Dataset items
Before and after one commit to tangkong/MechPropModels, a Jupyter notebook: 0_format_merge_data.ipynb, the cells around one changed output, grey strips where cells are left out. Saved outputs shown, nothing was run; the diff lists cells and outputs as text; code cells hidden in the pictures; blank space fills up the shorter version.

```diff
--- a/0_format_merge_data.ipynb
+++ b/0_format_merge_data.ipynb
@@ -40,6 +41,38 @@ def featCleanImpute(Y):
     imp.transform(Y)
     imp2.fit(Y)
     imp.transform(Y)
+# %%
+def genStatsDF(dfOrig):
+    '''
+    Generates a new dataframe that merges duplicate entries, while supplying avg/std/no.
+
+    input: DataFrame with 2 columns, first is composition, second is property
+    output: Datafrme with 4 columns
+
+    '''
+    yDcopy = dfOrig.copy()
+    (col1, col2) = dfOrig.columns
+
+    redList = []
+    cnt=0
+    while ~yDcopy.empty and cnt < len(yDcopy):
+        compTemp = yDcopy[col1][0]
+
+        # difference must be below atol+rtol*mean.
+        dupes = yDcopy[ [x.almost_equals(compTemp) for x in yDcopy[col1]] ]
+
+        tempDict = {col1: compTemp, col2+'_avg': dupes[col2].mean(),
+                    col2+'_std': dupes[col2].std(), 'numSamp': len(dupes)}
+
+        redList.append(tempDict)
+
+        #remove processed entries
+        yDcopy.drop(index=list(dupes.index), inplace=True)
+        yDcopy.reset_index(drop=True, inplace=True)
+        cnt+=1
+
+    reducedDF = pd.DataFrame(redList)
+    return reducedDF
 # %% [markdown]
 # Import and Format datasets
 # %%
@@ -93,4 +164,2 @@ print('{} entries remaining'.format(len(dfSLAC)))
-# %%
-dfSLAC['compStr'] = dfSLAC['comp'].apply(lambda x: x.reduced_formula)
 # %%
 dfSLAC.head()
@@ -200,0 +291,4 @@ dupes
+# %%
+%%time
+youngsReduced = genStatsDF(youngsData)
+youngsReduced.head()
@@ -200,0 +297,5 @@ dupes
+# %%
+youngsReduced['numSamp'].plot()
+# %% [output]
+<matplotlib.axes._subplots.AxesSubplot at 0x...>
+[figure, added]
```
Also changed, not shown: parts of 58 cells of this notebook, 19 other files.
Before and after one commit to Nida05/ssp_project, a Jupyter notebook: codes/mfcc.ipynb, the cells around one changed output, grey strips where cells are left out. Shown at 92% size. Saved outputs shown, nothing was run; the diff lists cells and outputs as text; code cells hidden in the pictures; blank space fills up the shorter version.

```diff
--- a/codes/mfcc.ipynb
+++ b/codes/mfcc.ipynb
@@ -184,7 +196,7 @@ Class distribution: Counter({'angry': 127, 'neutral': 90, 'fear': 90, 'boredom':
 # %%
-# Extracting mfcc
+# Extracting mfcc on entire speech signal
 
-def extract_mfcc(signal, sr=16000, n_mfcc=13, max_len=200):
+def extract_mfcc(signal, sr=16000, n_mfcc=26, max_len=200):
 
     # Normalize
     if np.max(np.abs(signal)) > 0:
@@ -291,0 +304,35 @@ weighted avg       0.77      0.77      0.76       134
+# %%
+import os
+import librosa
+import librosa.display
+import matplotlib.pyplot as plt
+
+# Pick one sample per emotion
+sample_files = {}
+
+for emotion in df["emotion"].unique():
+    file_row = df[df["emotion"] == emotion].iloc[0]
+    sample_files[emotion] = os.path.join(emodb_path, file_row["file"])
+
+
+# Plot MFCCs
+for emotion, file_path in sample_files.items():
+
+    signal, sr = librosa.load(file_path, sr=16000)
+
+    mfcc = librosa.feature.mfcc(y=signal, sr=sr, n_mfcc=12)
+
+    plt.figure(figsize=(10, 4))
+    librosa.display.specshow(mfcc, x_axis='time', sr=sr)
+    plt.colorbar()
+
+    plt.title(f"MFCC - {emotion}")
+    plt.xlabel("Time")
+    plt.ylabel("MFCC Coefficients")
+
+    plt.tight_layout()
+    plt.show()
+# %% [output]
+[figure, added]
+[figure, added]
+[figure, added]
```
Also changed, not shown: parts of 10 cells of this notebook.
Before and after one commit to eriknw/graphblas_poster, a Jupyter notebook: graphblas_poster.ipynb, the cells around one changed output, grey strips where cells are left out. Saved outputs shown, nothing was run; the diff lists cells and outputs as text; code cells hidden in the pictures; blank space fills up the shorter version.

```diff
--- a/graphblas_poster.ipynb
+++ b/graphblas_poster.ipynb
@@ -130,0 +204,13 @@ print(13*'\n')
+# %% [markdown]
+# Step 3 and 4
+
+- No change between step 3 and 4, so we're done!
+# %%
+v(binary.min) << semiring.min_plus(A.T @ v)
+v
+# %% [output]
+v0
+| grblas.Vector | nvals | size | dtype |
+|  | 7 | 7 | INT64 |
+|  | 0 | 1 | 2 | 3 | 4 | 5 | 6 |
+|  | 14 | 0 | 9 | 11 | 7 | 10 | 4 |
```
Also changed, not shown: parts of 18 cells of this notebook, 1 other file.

TASK REQUIREMENTS: I need all of the records above retyped exactly, please.

ANSWER SECTION:
Before and after one commit to tangkong/MechPropModels, a Jupyter notebook: 0_format_merge_data.ipynb, the cells around one changed output, grey strips where cells are left out. Saved outputs shown, nothing was run; the diff lists cells and outputs as text; code cells hidden in the pictures; blank space fills up the shorter version.

```diff
--- a/0_format_merge_data.ipynb
+++ b/0_format_merge_data.ipynb
@@ -40,6 +41,38 @@ def featCleanImpute(Y):
     imp.transform(Y)
     imp2.fit(Y)
     imp.transform(Y)
+# %%
+def genStatsDF(dfOrig):
+    '''
+    Generates a new dataframe that merges duplicate entries, while supplying avg/std/no.
+
+    input: DataFrame with 2 columns, first is composition, second is property
+    output: Datafrme with 4 columns
+
+    '''
+    yDcopy = dfOrig.copy()
+    (col1, col2) = dfOrig.columns
+
+    redList = []
+    cnt=0
+    while ~yDcopy.empty and cnt < len(yDcopy):
+        compTemp = yDcopy[col1][0]
+
+        # difference must be below atol+rtol*mean.
+        dupes = yDcopy[ [x.almost_equals(compTemp) for x in yDcopy[col1]] ]
+
+        tempDict = {col1: compTemp, col2+'_avg': dupes[col2].mean(),
+                    col2+'_std': dupes[col2].std(), 'numSamp': len(dupes)}
+
+        redList.append(tempDict)
+
+        #remove processed entries
+        yDcopy.drop(index=list(dupes.index), inplace=True)
+        yDcopy.reset_index(drop=True, inplace=True)
+        cnt+=1
+
+    reducedDF = pd.DataFrame(redList)
+    return reducedDF
 # %% [markdown]
 # Import and Format datasets
 # %%
@@ -93,4 +164,2 @@ print('{} entries remaining'.format(len(dfSLAC)))
-# %%
-dfSLAC['compStr'] = dfSLAC['comp'].apply(lambda x: x.reduced_formula)
 # %%
 dfSLAC.head()
@@ -200,0 +291,4 @@ dupes
+# %%
+%%time
+youngsReduced = genStatsDF(youngsData)
+youngsReduced.head()
@@ -200,0 +297,5 @@ dupes
+# %%
+youngsReduced['numSamp'].plot()
+# %% [output]
+<matplotlib.axes._subplots.AxesSubplot at 0x...>
+[figure, added]
```
Also changed, not shown: parts of 58 cells of this notebook, 19 other files.
Before and after one commit to Nida05/ssp_project, a Jupyter notebook: codes/mfcc.ipynb, the cells around one changed output, grey strips where cells are left out. Shown at 92% size. Saved outputs shown, nothing was run; the diff lists cells and outputs as text; code cells hidden in the pictures; blank space fills up the shorter version.

```diff
--- a/codes/mfcc.ipynb
+++ b/codes/mfcc.ipynb
@@ -184,7 +196,7 @@ Class distribution: Counter({'angry': 127, 'neutral': 90, 'fear': 90, 'boredom':
 # %%
-# Extracting mfcc
+# Extracting mfcc on entire speech signal
 
-def extract_mfcc(signal, sr=16000, n_mfcc=13, max_len=200):
+def extract_mfcc(signal, sr=16000, n_mfcc=26, max_len=200):
 
     # Normalize
     if np.max(np.abs(signal)) > 0:
@@ -291,0 +304,35 @@ weighted avg       0.77      0.77      0.76       134
+# %%
+import os
+import librosa
+import librosa.display
+import matplotlib.pyplot as plt
+
+# Pick one sample per emotion
+sample_files = {}
+
+for emotion in df["emotion"].unique():
+    file_row = df[df["emotion"] == emotion].iloc[0]
+    sample_files[emotion] = os.path.join(emodb_path, file_row["file"])
+
+
+# Plot MFCCs
+for emotion, file_path in sample_files.items():
+
+    signal, sr = librosa.load(file_path, sr=16000)
+
+    mfcc = librosa.feature.mfcc(y=signal, sr=sr, n_mfcc=12)
+
+    plt.figure(figsize=(10, 4))
+    librosa.display.specshow(mfcc, x_axis='time', sr=sr)
+    plt.colorbar()
+
+    plt.title(f"MFCC - {emotion}")
+    plt.xlabel("Time")
+    plt.ylabel("MFCC Coefficients")
+
+    plt.tight_layout()
+    plt.show()
+# %% [output]
+[figure, added]
+[figure, added]
+[figure, added]
```
Also changed, not shown: parts of 10 cells of this notebook.
Before and after one commit to eriknw/graphblas_poster, a Jupyter notebook: graphblas_poster.ipynb, the cells around one changed output, grey strips where cells are left out. Saved outputs shown, nothing was run; the diff lists cells and outputs as text; code cells hidden in the pictures; blank space fills up the shorter version.

```diff
--- a/graphblas_poster.ipynb
+++ b/graphblas_poster.ipynb
@@ -130,0 +204,13 @@ print(13*'\n')
+# %% [markdown]
+# Step 3 and 4
+
+- No change between step 3 and 4, so we're done!
+# %%
+v(binary.min) << semiring.min_plus(A.T @ v)
+v
+# %% [output]
+v0
+| grblas.Vector | nvals | size | dtype |
+|  | 7 | 7 | INT64 |
+|  | 0 | 1 | 2 | 3 | 4 | 5 | 6 |
+|  | 14 | 0 | 9 | 11 | 7 | 10 | 4 |
```
Also changed, not shown: parts of 18 cells of this notebook, 1 other file.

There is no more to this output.